“Apple has a history of using its balance sheet to support suppliers in their early development. Despite its vertical integration, Apple will leverage suppliers and manufacturers to quickly scale a business, thus taking advantage of the supplier’s manufacturing expertise and component differentiation (leaning on hundreds of suppliers). They have also demonstrated a willingness to fund the capacity build-out to ease the burden on suppliers who typically have to add capacity well before the production ramp. Before the iPhone, Apple was spending $1bn/year on capex… but at peak, reached $13bn annually on capex, the majority of which was spent on purchasing manufacturing equipment for suppliers.”
As Ms. Huberty points out, Apple would have to be highly proactive in helping their manufacturing partner develop and fund any new manufacturing processes needed to create an Apple Car. Add to that the need to possibly even invent some new ways to manufacture an EV worthy of the Apple logo and this project gets even more intense for Apple.
If Apple applies this same strategy with a proven auto manufacturer and indeed builds an EV car at some point in the future, they will have had to solve or answer all of the key questions I brought up in this article. More importantly, Apple would have to bring breakthrough technologies and serious innovation if they plan to be competitive with some type of Apple logoed electronic vehicle in the future.
The flip side is that the market for fully electronic vehicles is in the two trillion dollar range as all automakers plan to eventually phase out gas-powered engines over time. GM has said they will phase out all gas-powered cars and trucks by 2035 and most other vehicle makers won’t be far behind.
Tesla already has a major lead in the EV market and will continue to innovate, which will allow them to be a strong competitor in the fully EV market well into the future.
Should Apple create an actual smart EV, and proves extremely innovative in all of the areas I mention above, I think it could be a serious automaker for premium electronic vehicles.

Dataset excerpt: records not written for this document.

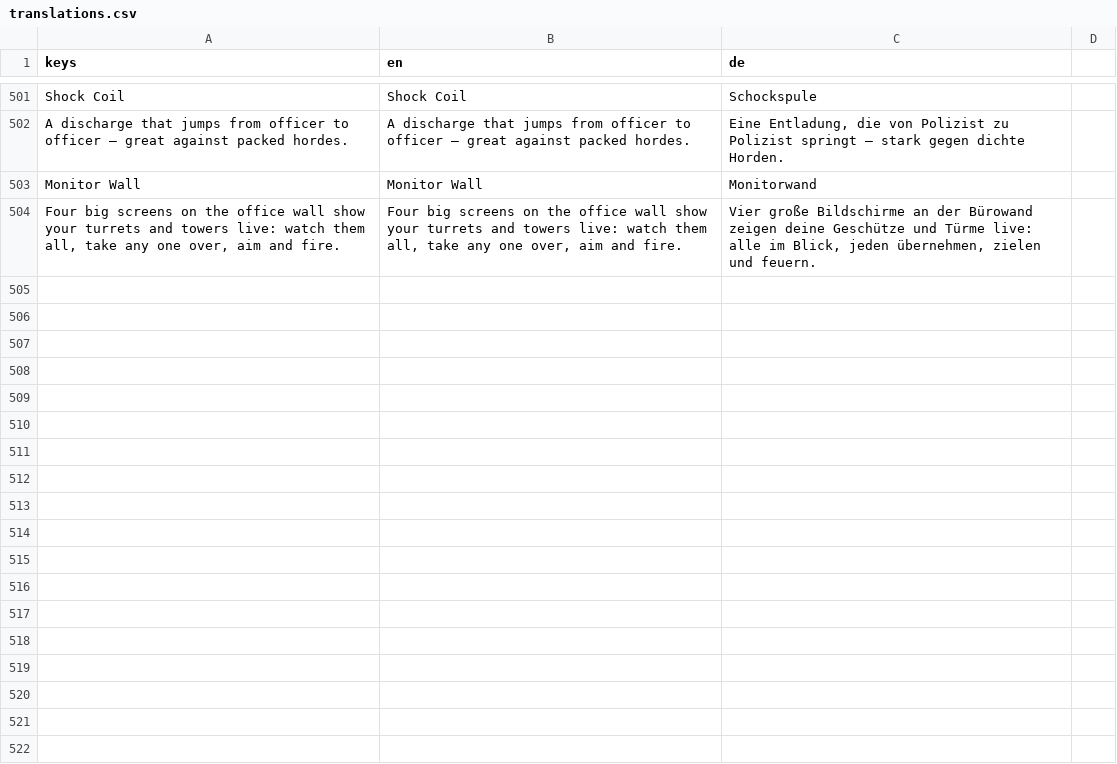
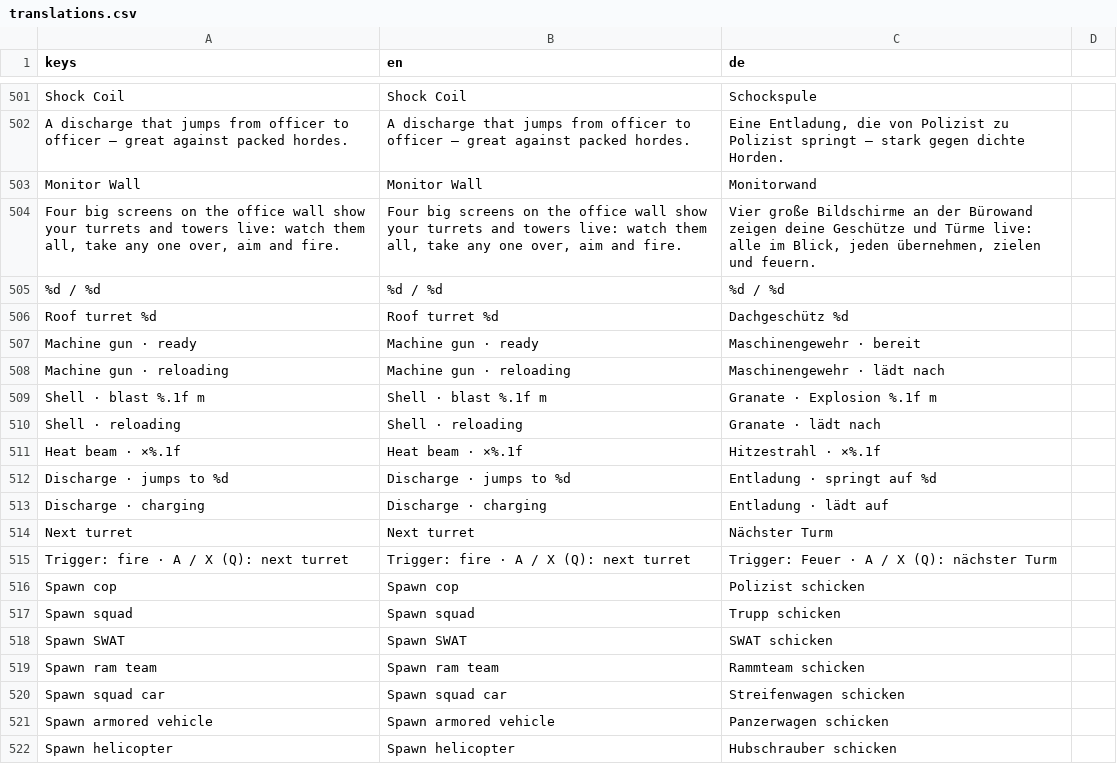
Before and after one commit to RaxMoth/LELEKENTENGAME, a CSV file: Assets/Localization/translations.csv, drawn as a sheet; only a part is shown, gaps mark what is left out.

```diff
--- a/Assets/Localization/translations.csv
+++ b/Assets/Localization/translations.csv
@@ -507 +507,19 @@ Monitor Wall,Monitor Wall,Monitorwand
 "Four big screens on the office wall show your turrets and towers live: watch them all, take any one over, aim and fire.","Four big screens on the office wall show your turrets and towers live: watch them all, take any one over, aim and fire.","Vier große Bildschirme an der Bürowand zeigen deine Geschütze und Türme live: alle im Blick, jeden übernehmen, zielen und feuern."
+%d / %d,%d / %d,%d / %d
+Roof turret %d,Roof turret %d,Dachgeschütz %d
+Machine gun · ready,Machine gun · ready,Maschinengewehr · bereit
+Machine gun · reloading,Machine gun · reloading,Maschinengewehr · lädt nach
+Shell · blast %.1f m,Shell · blast %.1f m,Granate · Explosion %.1f m
+Shell · reloading,Shell · reloading,Granate · lädt nach
+Heat beam · ×%.1f,Heat beam · ×%.1f,Hitzestrahl · ×%.1f
+Discharge · jumps to %d,Discharge · jumps to %d,Entladung · springt auf %d
+Discharge · charging,Discharge · charging,Entladung · lädt auf
+Next turret,Next turret,Nächster Turm
+Trigger: fire · A / X (Q): next turret,Trigger: fire · A / X (Q): next turret,Trigger: Feuer · A / X (Q): nächster Turm
+Spawn cop,Spawn cop,Polizist schicken
+Spawn squad,Spawn squad,Trupp schicken
+Spawn SWAT,Spawn SWAT,SWAT schicken
+Spawn ram team,Spawn ram team,Rammteam schicken
+Spawn squad car,Spawn squad car,Streifenwagen schicken
+Spawn armored vehicle,Spawn armored vehicle,Panzerwagen schicken
+Spawn helicopter,Spawn helicopter,Hubschrauber schicken
```
Also changed, not shown: 31 other files.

However, I am still skeptical that an Apple Car could happen and will be watching for any news that confirms how Apple handles all of the concerns mentioned above. How they deal with these issues and questions will determine how much they understand this market and develop a plan to enter it with the goal to not only succeed in it, but also lead.